By David Bland
Many of us have seen the brightly colored string or beaded bracelet around a friend's wrist, decorated with the letters "WWJD." The phrase these letters capture--"What would Jesus do?"--was coined by a Sunday School teacher as a way to help remind her students that all of life must be tested against the example of the historical Jesus.
Just what was that example? It was of the man who showed compassion for a woman, outcast because of her state of uncleanness caused by a twelve-year-long issue of blood. It was of the man who saw in little children the real embodiment of the divine--the ultimate meaning of the Kingdom of God. It was of the man who went beyond efforts to entrap him so he could be an instrument for a man to regain his sight. But the epitome of the example this Jesus of Nazareth embodies is summarized in what he gave all of us as the Great Commandment, "that you love one another."
In that golden nugget At the Feet of the Master, we are told, "Of all the qualifications, Love is the most important,for if it is strong enough in a man, it forces him to acquire all the rest, and all the rest without it would never be sufficient." In every faith tradition there are comparable calls for us to actualize that one quality that can give us the wings to soar with the eagles rather than to be immersed in the morass of pettiness, selfishness, and inhumanness. However, as our histories so graphically portray, we have chosen many things over the joy and freedom that can be ours when we open ourselves to love. Today's religious writers and speakers urge us audience to reclaim the "high-ground," to ask the WWJD question, or its moral equivalent within the other faith traditions such as Buddhist, Hindu, or Muslim.
Through the years, the Theosophical Society has provided an unencumbered arena in which to explore life's questions with believers of the world's religions. In the workshop recently held to explore a greater interface between the Theosophical Society and the Christian tradition, it was recognized that some Christian faith tenets can indeed inhibit dialogue and create what may appear as in surmountable barriers to open exploration. As the participants in that workshop, members of the Society from various Christian backgrounds, worked through these issues, we identified our dilemma.

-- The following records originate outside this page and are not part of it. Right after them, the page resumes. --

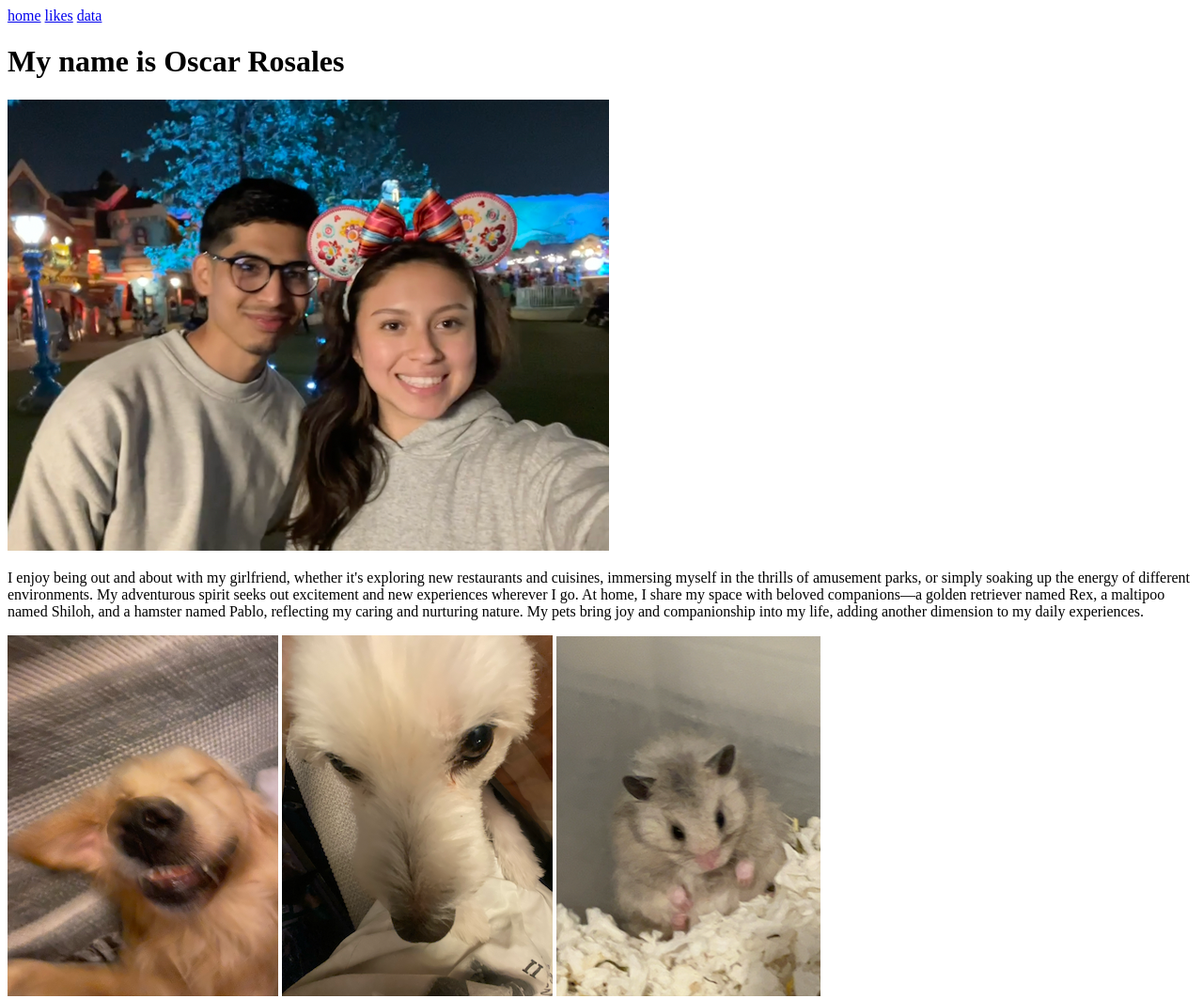
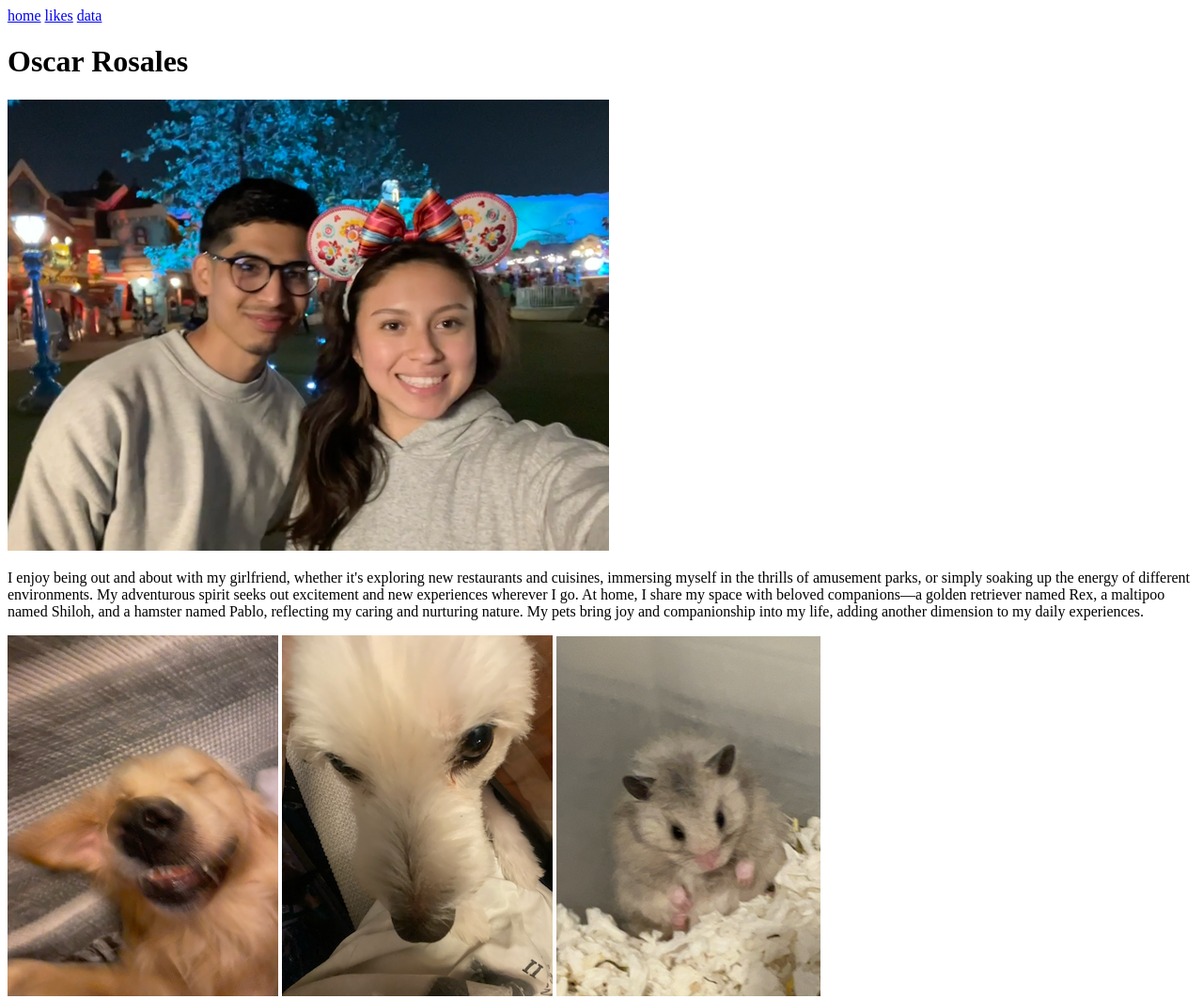
Before and after one commit to ozzyRosales/rosales_digitalTimeCapsule, a plain HTML site: page index.html in a window 1280 px wide. Shown: the top 1063 px of the page at 94% size. Drawn offline with Linux system fonts and the light colour scheme.

Commit message:
Update index.html

```diff
--- a/index.html
+++ b/index.html
@@ -10,7 +10,7 @@
         <title>Oscar Rosales</title>
 </head>
     <body>
-        <h1>My name is Oscar Rosales</h1>
+        <h1>Oscar Rosales</h1>
             <img src="img/Disney_pic_of_me.png">
             <p>I enjoy being out and about with my girlfriend, whether it's exploring new
             restaurants and cuisines, immersing myself in the thrills of amusement parks,
```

Each of us recognized that dogmas, if accepted at face value, will continue to be a chasm, but we also realized that there are principles that can bridge that chasm.
If one accepts the imperative of love, the interpretations that would divide can be placed to the side, and an atmosphere of love and understanding created. Once we have walked around each other's house, or shared fellowship, and experienced the presence of the Christ in one another, we will ratchet down our defenses and really begin to know the answer to the WWJD question. The apostle Paul wrote to a church to which he had given some of his most creative ministry:
Love is patient; love is kind and envies no one. Love is never boastful, nor conceited, nor rude; never selfish, not quick to take offence. Love keeps no score of wrongs; does not gloat over other men's sins, but delights in the truth. There is nothing love cannot face; there is no limit to its faith, its hope, and its endurance. Love will never come to an end. . . . In a word, there are three things that last forever: faith, hope, and love; but the greatest of them all is love. [I Cor. 13.4-13, New English Bible)
There can and must be an expanded and enlightened exploration of how Theosophy complements and enhances Christianity's message of love to all mankind. The recent workshop has given all of us who participated in it an opportunity to bring into focus this dialogue, incorporating the principles that unite rather than divide. We have made a beginning. Let us love one another.
David Bland has degrees from Wake Forest University, North Carolina State University, and Southeastern Baptist Theological Seminary. He is CEO fo rMcGregor Industries, an architectural steel fabrication and installation company. A member of the Theosophical Society since 1970, he is committed to increasing dialogue and understanding between Christianity and Theosophy.